Portrait Gallery of CanadaEdit profile
The Portrait Gallery of Canada (French: Le Musée du portrait du Canada) is a Canadian art collection specialising in portraiture. It was established on 23 January 2001 by the Government of Canada as a program of Library and Archives Canada.
Since the nineteenth century the Library has gathered an extensive collection of paintings and portraits, almost all of which are in storage in its archives in Gatineau, Quebec.
A plan to permanently house the collection in gallery in Ottawa, Ontario, across the street from the Parliament Buildings, was announced in 2001, and initial plans called for its opening in 2004/2005, but this plan is now defunct. Library and Archives Canada is instead partnering with museums, galleries and other institutions across the country to showcase the collection. The new gallery in Ottawa would have created a public location to display this collection. In the meantime, the Portrait Gallery of Canada is displaying its collection to the public in travelling exhibitions. Its "Portraits in the Streets" series brings portrait reproductions to urban areas of Canadian cities, including Ottawa, Quebec City, and, in 2010, Vancouver.
Renovations and additions were underway until 2006 at the former location of the American Embassy, at 100 Wellington Street. It was intended that this building would house the gallery's collection upon its completion, projected for 2007, however in 2006, the project was put on hold by the Conservative government, who considered locating the museum in Calgary and for it to be partially funded by the energy company EnCana.

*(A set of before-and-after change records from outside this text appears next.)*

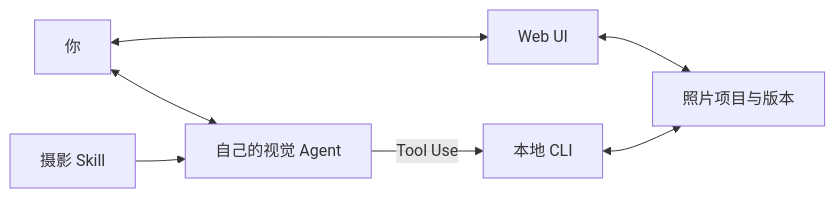
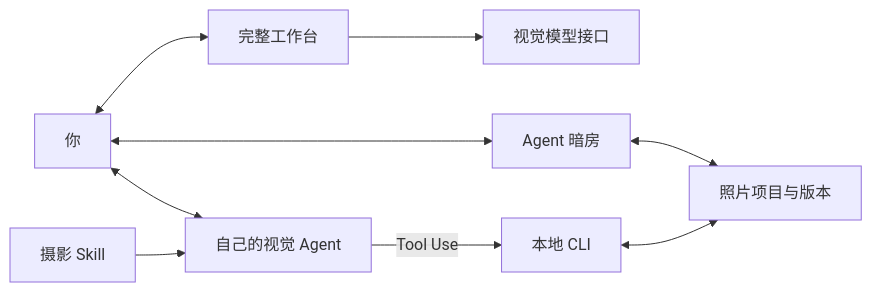
One commit to GeminiLight/FrameLark changed the diagram in README.md. Above: the diagram before and after it, drawn with Mermaid. The commit also changed other lines of this file and 202 other files, not shown here.

Commit message:
feat: include complete web studio and one-command deployment

````diff
--- a/README.md
+++ b/README.md
@@ -191,9 +216,11 @@
 ```mermaid
 flowchart LR
-    person[你] <--> ui[Web UI]
+    person[你] <--> studio[完整工作台]
+    studio --> api[视觉模型接口]
+    person <--> ui[Agent 暗房]
     person <--> agent[自己的视觉 Agent]
     skill[摄影 Skill] --> agent
     agent -->|Tool Use| cli[本地 CLI]
     ui <--> project[照片项目与版本]
     cli <--> project
 ```
````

In particular, there were discussions with EnCana about including the museum in the company's office tower currently under construction in Calgary. As of June 2007, construction of additional gallery space had not started, and two weeks later, EnCana announced that the gallery wouldn't be moving into their new office tower in Calgary.
A competition for private sector corporations to house the collection attracted bids from Edmonton, Calgary, and Ottawa, but that competition was cancelled in November 2008. The idea of locating a gallery outside of Ottawa resulted in a motion before the Senate that would have made it illegal to move the gallery outside of Ottawa.